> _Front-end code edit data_
========================================

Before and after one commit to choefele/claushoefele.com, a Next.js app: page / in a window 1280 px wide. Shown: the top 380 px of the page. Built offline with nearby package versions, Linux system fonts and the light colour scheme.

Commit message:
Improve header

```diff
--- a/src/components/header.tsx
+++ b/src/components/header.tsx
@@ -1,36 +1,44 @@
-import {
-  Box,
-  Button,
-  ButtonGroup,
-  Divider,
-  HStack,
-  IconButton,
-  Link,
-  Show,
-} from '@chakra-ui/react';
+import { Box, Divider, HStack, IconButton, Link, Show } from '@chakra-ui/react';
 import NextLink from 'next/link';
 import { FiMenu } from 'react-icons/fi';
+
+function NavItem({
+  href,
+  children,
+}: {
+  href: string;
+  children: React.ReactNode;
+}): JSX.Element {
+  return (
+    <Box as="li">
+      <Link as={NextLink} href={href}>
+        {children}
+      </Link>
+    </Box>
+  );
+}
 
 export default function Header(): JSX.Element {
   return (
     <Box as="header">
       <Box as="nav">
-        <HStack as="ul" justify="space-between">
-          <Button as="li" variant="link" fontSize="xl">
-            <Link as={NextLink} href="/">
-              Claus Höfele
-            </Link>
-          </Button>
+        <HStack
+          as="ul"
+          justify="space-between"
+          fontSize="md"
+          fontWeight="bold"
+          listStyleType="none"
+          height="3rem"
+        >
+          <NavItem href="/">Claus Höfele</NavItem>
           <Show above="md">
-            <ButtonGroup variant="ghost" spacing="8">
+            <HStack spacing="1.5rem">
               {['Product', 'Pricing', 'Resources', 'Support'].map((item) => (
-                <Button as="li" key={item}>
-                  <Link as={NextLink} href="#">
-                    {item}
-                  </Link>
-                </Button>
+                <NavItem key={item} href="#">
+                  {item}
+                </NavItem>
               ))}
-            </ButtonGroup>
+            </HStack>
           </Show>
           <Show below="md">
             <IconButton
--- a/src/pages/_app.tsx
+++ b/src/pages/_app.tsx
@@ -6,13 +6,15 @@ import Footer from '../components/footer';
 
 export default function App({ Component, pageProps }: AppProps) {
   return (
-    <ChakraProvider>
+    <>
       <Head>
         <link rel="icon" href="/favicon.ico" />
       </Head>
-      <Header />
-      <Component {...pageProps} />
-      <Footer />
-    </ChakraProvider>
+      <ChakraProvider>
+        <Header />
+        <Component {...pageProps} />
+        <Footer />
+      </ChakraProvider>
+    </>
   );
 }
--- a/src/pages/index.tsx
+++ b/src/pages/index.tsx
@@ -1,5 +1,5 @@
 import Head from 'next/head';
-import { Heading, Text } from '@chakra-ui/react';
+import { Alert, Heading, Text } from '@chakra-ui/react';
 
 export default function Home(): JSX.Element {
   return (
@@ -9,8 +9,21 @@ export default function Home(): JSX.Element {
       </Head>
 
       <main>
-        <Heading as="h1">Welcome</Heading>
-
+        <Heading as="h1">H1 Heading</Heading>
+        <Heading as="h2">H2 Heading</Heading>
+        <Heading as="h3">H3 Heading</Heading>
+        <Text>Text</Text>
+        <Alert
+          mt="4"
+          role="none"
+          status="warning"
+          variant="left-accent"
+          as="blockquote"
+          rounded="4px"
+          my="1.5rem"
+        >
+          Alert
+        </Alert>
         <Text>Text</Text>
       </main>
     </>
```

========================================

> _HOW TO COMPLETE THIS TASK_
Give back the data above exactly as it appears.

> _OUTPUT OF THE TASK_
Before and after one commit to choefele/claushoefele.com, a Next.js app: page / in a window 1280 px wide. Shown: the top 380 px of the page. Built offline with nearby package versions, Linux system fonts and the light colour scheme.

Commit message:
Improve header

```diff
--- a/src/components/header.tsx
+++ b/src/components/header.tsx
@@ -1,36 +1,44 @@
-import {
-  Box,
-  Button,
-  ButtonGroup,
-  Divider,
-  HStack,
-  IconButton,
-  Link,
-  Show,
-} from '@chakra-ui/react';
+import { Box, Divider, HStack, IconButton, Link, Show } from '@chakra-ui/react';
 import NextLink from 'next/link';
 import { FiMenu } from 'react-icons/fi';
+
+function NavItem({
+  href,
+  children,
+}: {
+  href: string;
+  children: React.ReactNode;
+}): JSX.Element {
+  return (
+    <Box as="li">
+      <Link as={NextLink} href={href}>
+        {children}
+      </Link>
+    </Box>
+  );
+}
 
 export default function Header(): JSX.Element {
   return (
     <Box as="header">
       <Box as="nav">
-        <HStack as="ul" justify="space-between">
-          <Button as="li" variant="link" fontSize="xl">
-            <Link as={NextLink} href="/">
-              Claus Höfele
-            </Link>
-          </Button>
+        <HStack
+          as="ul"
+          justify="space-between"
+          fontSize="md"
+          fontWeight="bold"
+          listStyleType="none"
+          height="3rem"
+        >
+          <NavItem href="/">Claus Höfele</NavItem>
           <Show above="md">
-            <ButtonGroup variant="ghost" spacing="8">
+            <HStack spacing="1.5rem">
               {['Product', 'Pricing', 'Resources', 'Support'].map((item) => (
-                <Button as="li" key={item}>
-                  <Link as={NextLink} href="#">
-                    {item}
-                  </Link>
-                </Button>
+                <NavItem key={item} href="#">
+                  {item}
+                </NavItem>
               ))}
-            </ButtonGroup>
+            </HStack>
           </Show>
           <Show below="md">
             <IconButton
--- a/src/pages/_app.tsx
+++ b/src/pages/_app.tsx
@@ -6,13 +6,15 @@ import Footer from '../components/footer';
 
 export default function App({ Component, pageProps }: AppProps) {
   return (
-    <ChakraProvider>
+    <>
       <Head>
         <link rel="icon" href="/favicon.ico" />
       </Head>
-      <Header />
-      <Component {...pageProps} />
-      <Footer />
-    </ChakraProvider>
+      <ChakraProvider>
+        <Header />
+        <Component {...pageProps} />
+        <Footer />
+      </ChakraProvider>
+    </>
   );
 }
--- a/src/pages/index.tsx
+++ b/src/pages/index.tsx
@@ -1,5 +1,5 @@
 import Head from 'next/head';
-import { Heading, Text } from '@chakra-ui/react';
+import { Alert, Heading, Text } from '@chakra-ui/react';
 
 export default function Home(): JSX.Element {
   return (
@@ -9,8 +9,21 @@ export default function Home(): JSX.Element {
       </Head>
 
       <main>
-        <Heading as="h1">Welcome</Heading>
-
+        <Heading as="h1">H1 Heading</Heading>
+        <Heading as="h2">H2 Heading</Heading>
+        <Heading as="h3">H3 Heading</Heading>
+        <Text>Text</Text>
+        <Alert
+          mt="4"
+          role="none"
+          status="warning"
+          variant="left-accent"
+          as="blockquote"
+          rounded="4px"
+          my="1.5rem"
+        >
+          Alert
+        </Alert>
         <Text>Text</Text>
       </main>
     </>
```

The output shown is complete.